"Other" minorities. Members of "Other" racial minorities (e.g., Native Americans, Asians, and Pacific Islanders), at 6 percent, are slightly overrepresented in the
Services. The proportion of "Other" minorities ranges from 5.0 to 9.4 in the Services, with the Navy the highest. In the civilian population, 5 percent of 18- to 24-year-olds
are "Other" racial minorities, an increase of more than 3 percentage points since FY 1981.
Go to next
- See Appendix Tables D-5 (White accessions), D-6 (Black accessions), D-7 (Hispanic
accessions), and D-8 ("Other" accessions) by Service and fiscal year. (go back)

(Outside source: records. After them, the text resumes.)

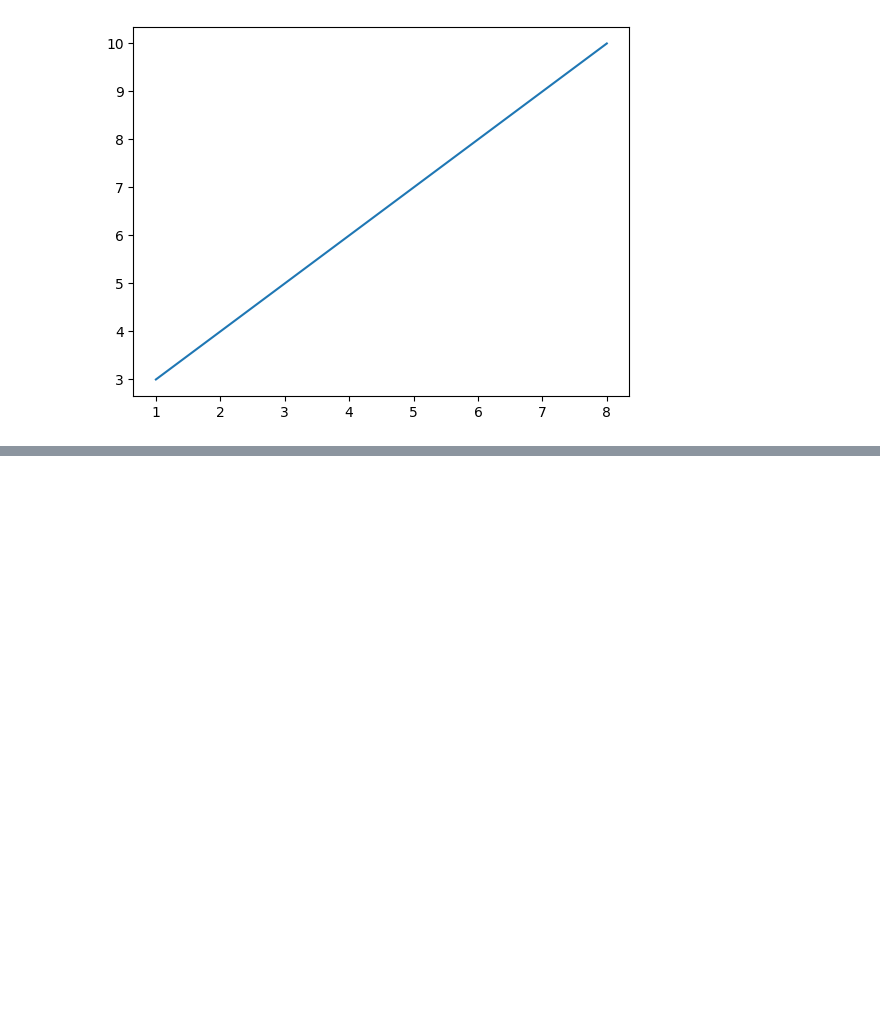
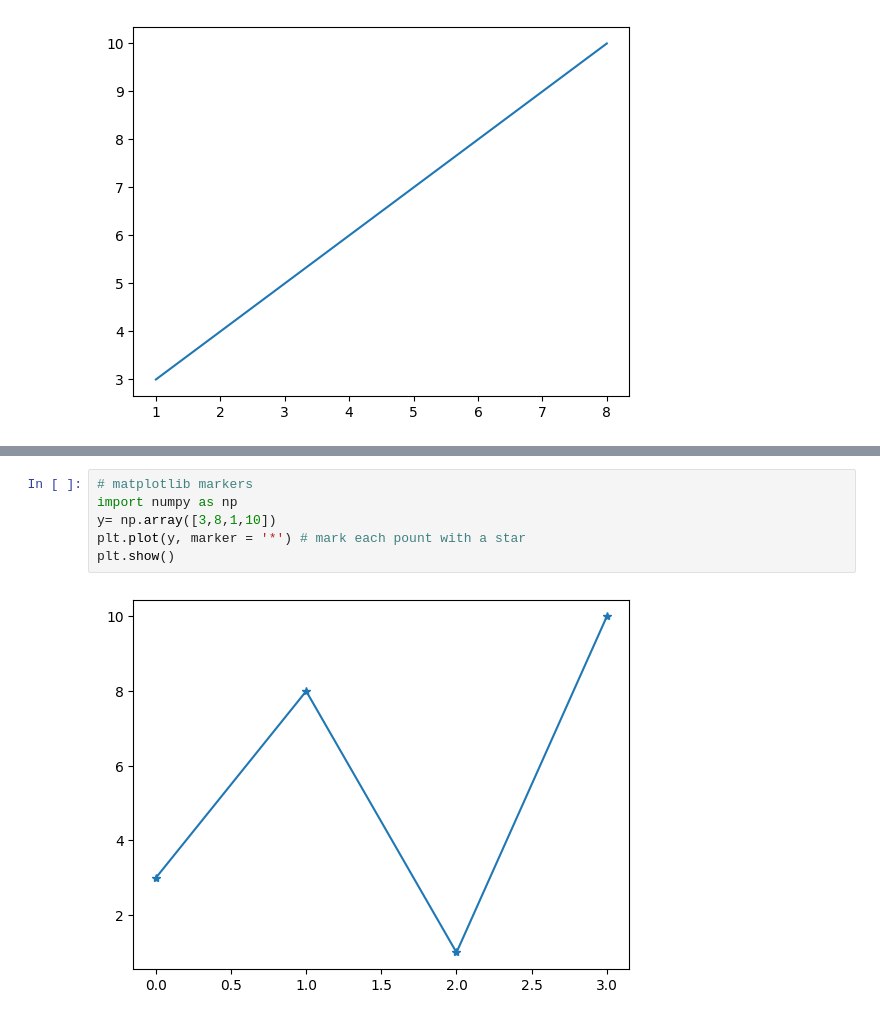
Before and after one commit to Kevingeorge619/DAUP, a Jupyter notebook: Matplotlib/main.ipynb, the cells around one changed output, grey strips where cells are left out. Drawn from its saved outputs; the diff is of its cells as text; blank space fills up the shorter version.

Commit message:
updated matplotlib

```diff
--- a/Matplotlib/main.ipynb
+++ b/Matplotlib/main.ipynb
@@ -16,0 +32,8 @@ plt.show()
+# %%
+# matplotlib markers
+import numpy as np
+y= np.array([3,8,1,10])
+plt.plot(y, marker = '*') # mark each pount with a star
+plt.show()
+# %% [output]
+[figure, added]
```
Also changed, not shown: parts of 3 cells of this notebook.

- Office of the Assistant Secretary of Defense (Manpower, Reserve Affairs, and Logistics), A Report to the House Committee on Armed Services: Aptitude Testing of Recruits
(Washington, DC, 1980). (go back)
- Congressional Budget Office, Social Representation in the U. S. Military (Washington, DC, 1989), p. 54. (go back)
- See U.S. Department of Education, The Digest of Education Statistics 1998 (NCES 1999-036) (Washington, DC: National Center for Education Statistics, 1999), Table 105. (go back)
- See U.S. Department of Education, The Condition of Education 1999 (NCES 1999-022) (Washington, DC: National Center for Education Statistics, 1999), p. 247; and previous
Population Representation reports. (go back)